» Exercise directions
Only the number is wanted: how many lines below include "thongbao"?

» Input for this task
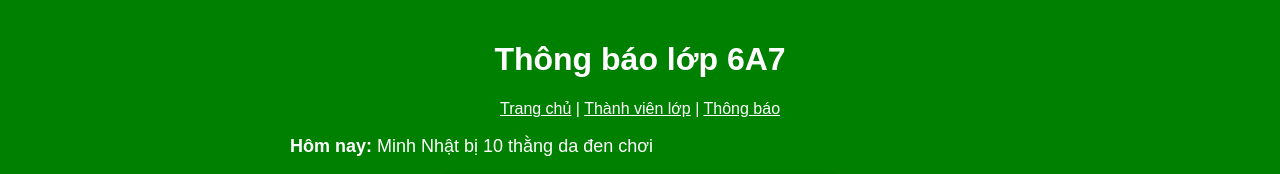
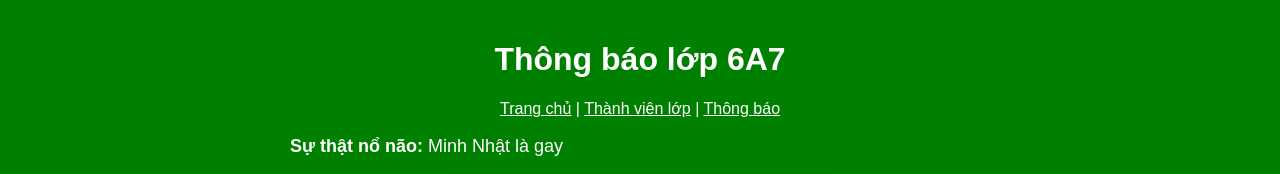
Before and after one commit to IMGREEN1090/A7-skibidi, a plain HTML site: page thongbao.html in a window 1280 px wide. Shown: the top 174 px of the page. Drawn offline with Linux system fonts and the light colour scheme.

Commit message:
Update thongbao.html

```diff
--- a/thongbao.html
+++ b/thongbao.html
@@ -23,7 +23,7 @@
 
     <!-- Nội dung thông báo -->
     <div style="max-width: 700px; margin: 0 auto; text-align: left; font-size: 18px;">
-      <p><strong>Hôm nay:</strong> Minh Nhật bị 10 thằng da đen chơi
+      <p><strong>Sự thật nổ não:</strong> Minh Nhật là gay
     </div>
 
 <img src=https://m.yodycdn.com/blog/meme-anh-da-den-yody-vn-8.jpg?w=800&h=496&crop=auto&scale=both%22?w=800&h=496&crop=auto&scale=both"
```
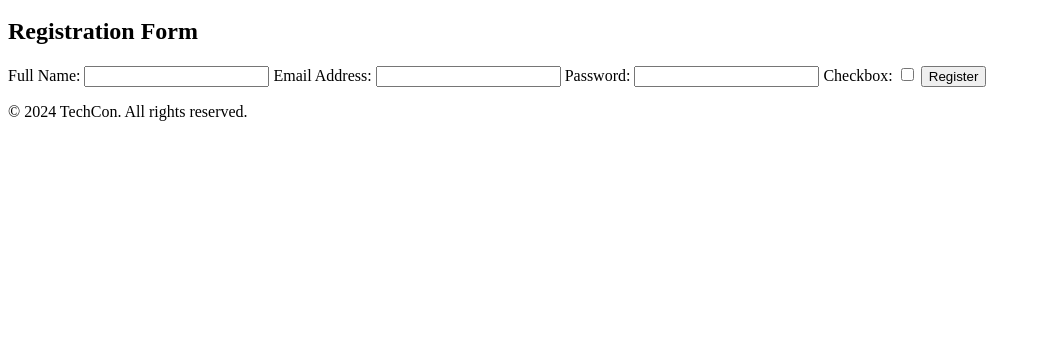
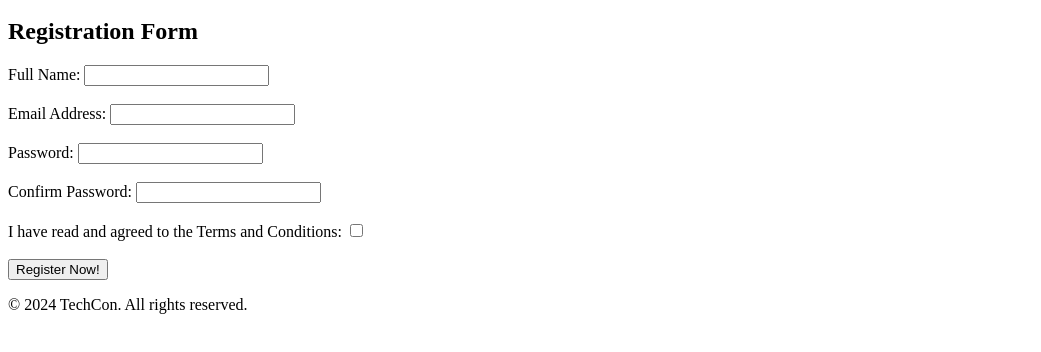
Before and after one commit to kuskus89-cell/TechCon_HTML, a plain HTML site: page techcon_website/register.html in a window 1280 px wide. Shown: the part 154-506 px from the top of the page, without its empty margins (0-1041 px from the left). Drawn offline with Linux system fonts and the light colour scheme.

Commit message:
Fixed the code

```diff
--- a/techcon_website/register.html
+++ b/techcon_website/register.html
@@ -23,17 +23,21 @@
             <form action="submit_registration" method="post">
                 <label for="fullName">Full Name:</label>
                 <input type="text" id="fullName" name="fullName" required>
-
+<br><br>
                 <label for="email">Email Address:</label>
                 <input type="email" id="email" name="email" required>
+<br><br>
+                <label for="password">Password:</label>
+                <input type="password" id="password" required>
+<br><br>
+                <label for="confirmPassword">Confirm Password:</label>
+                <input type="password" id="confirmPassword" name="confirmPassword" required>
+<br><br>
+                <label for="terms">I have read and agreed to the Terms and Conditions:</label>
+                <input type="checkbox" id="terms" name="terms" required>
+<br><br>
 
-                <label for="password">Password:</label>
-                <input type="number" id="number" required>
-
-                <label for="checkbox">Checkbox:</label>
-                <input type="checkbox" id="checkbox" name="checkbox" required>
-
-    <button type="submit">Register</button>
+                <button type="submit">Register Now!</button>
             </form>
         </section>
     </main>
```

» Expected output
4